Which, I suppose, is how The Joker should be anyway.

The ongoing liquidation of the vast comics and memorabilia collection of TV animation and comics writer Martin Pasko (“Thundarr,” “Batman: Mask of the Phantasm,” “Batman: The Animated Series,” “The Tick,” Superman,” “Dr. Fate,” “Blackhawk,” et al.)

“I acquired this as the writer of what would be the final issue of DC’s short-lived THE JOKER ongoing monthly.  It comprises 17 Xeroxed pages at the same size as the originals (12 x 17), folded in the center.  The sheets are plain paper rather than thermal and only slightly yellowing.  They are still supple.  Because they’ve been sitting at the bottom of a box 35 years, under several pounds of papers stacked atop them, they remain comparatively unworn and are eminently readable, if that’s why you’re interested.This issue was never published, but it was NOT, as has been erroneously reported on the internet, a victim of the so-called “DC Implosion” of 1976, meaning IT WAS NOT EVEN INCLUDED IN THE RARE AND EXTREMELY VALUABLE “CANCELLED COMICS CAVALCADE” ASHCAN!!  The original boards were returned to penciller IRV NOVICK and inker VINCE COLLETTA, both of whom are dead.  I’ve never seen any of those boards “in circulation” among dealers, however.

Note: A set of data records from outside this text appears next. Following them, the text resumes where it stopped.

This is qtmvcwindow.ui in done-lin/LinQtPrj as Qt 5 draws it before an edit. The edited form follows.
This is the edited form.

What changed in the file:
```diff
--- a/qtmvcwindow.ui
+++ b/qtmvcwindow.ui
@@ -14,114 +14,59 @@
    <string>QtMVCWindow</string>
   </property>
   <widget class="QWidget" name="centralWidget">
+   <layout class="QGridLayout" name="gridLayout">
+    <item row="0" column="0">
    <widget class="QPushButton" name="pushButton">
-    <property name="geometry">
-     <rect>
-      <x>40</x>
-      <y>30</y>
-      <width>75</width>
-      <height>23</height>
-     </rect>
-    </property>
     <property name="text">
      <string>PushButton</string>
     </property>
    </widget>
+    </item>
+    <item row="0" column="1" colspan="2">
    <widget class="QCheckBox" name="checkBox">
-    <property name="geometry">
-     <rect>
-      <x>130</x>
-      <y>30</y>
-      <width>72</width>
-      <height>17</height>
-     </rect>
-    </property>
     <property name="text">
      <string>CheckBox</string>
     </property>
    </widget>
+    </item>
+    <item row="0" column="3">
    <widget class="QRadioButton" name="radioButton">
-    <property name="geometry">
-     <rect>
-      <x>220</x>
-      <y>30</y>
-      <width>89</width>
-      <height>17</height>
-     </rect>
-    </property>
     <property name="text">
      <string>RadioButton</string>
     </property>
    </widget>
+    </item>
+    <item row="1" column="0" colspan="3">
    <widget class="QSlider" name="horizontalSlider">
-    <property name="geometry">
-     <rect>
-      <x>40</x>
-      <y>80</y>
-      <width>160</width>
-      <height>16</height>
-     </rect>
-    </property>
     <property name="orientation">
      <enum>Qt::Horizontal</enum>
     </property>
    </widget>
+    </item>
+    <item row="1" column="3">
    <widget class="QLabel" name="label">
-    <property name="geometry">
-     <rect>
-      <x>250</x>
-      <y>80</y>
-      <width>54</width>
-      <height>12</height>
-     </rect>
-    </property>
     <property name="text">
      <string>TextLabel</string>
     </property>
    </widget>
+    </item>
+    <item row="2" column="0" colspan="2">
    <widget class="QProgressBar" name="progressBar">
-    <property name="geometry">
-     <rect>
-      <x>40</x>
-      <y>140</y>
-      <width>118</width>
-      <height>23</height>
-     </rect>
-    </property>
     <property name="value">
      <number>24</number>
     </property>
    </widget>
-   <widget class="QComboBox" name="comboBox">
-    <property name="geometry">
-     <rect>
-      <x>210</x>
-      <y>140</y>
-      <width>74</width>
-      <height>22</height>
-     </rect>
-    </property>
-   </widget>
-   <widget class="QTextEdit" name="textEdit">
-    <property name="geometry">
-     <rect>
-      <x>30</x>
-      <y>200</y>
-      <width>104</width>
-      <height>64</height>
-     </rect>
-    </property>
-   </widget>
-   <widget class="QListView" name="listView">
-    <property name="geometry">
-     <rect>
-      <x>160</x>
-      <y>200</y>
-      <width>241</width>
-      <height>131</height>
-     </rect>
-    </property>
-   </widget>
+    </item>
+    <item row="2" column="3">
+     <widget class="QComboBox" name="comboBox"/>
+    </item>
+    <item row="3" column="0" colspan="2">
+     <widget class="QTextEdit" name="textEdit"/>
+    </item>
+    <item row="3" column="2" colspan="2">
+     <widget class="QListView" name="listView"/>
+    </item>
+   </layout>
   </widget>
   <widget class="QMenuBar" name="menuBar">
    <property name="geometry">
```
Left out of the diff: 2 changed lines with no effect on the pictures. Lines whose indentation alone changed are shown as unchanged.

Because this story, entitled “99 and 99/100% Dead,” was “forecast” in JOKER #9’s “Coming next issue” blurb, many Joker fans over the years have asked me whatever happened to it.  When I told them I thought I had a copy of the art in my files, they EXPRESSED THE BELIEF -- WHICH I CAN’T CONFIRM OR REFUTE -- THAT THESE XEROXES MAY BE THE ONLY RECORD OF THIS STORY THAT SURVIVES.  This seems credible because, as of 8/6/11, a Google search -- of both images AND text -- turns up no results, and a search of the Heritage Auctions database comes up empty as well.  Moreover, Editor Julie Schwartz did not keep a Xerox to later bequeath to DC, and only the Novick and Colletta estates would know whatever became of the boards.  So, at last, here it is!
FYI, the story is a piece of absurdist humor, written by me with a plotting assist from PAUL KUPPERBERG, in which The Joker tells a psychiatrist of his efforts to kill THE JUSTICE LEAGUE, of whom we meet GREEN ARROW, WONDER WOMAN, & THE FLASH.  It’s not a self-contained story, but rather was planned as the first part of a 2- or 3-issue arc.  Ah, the best-laid plans, etc...”  -- Martin Pasko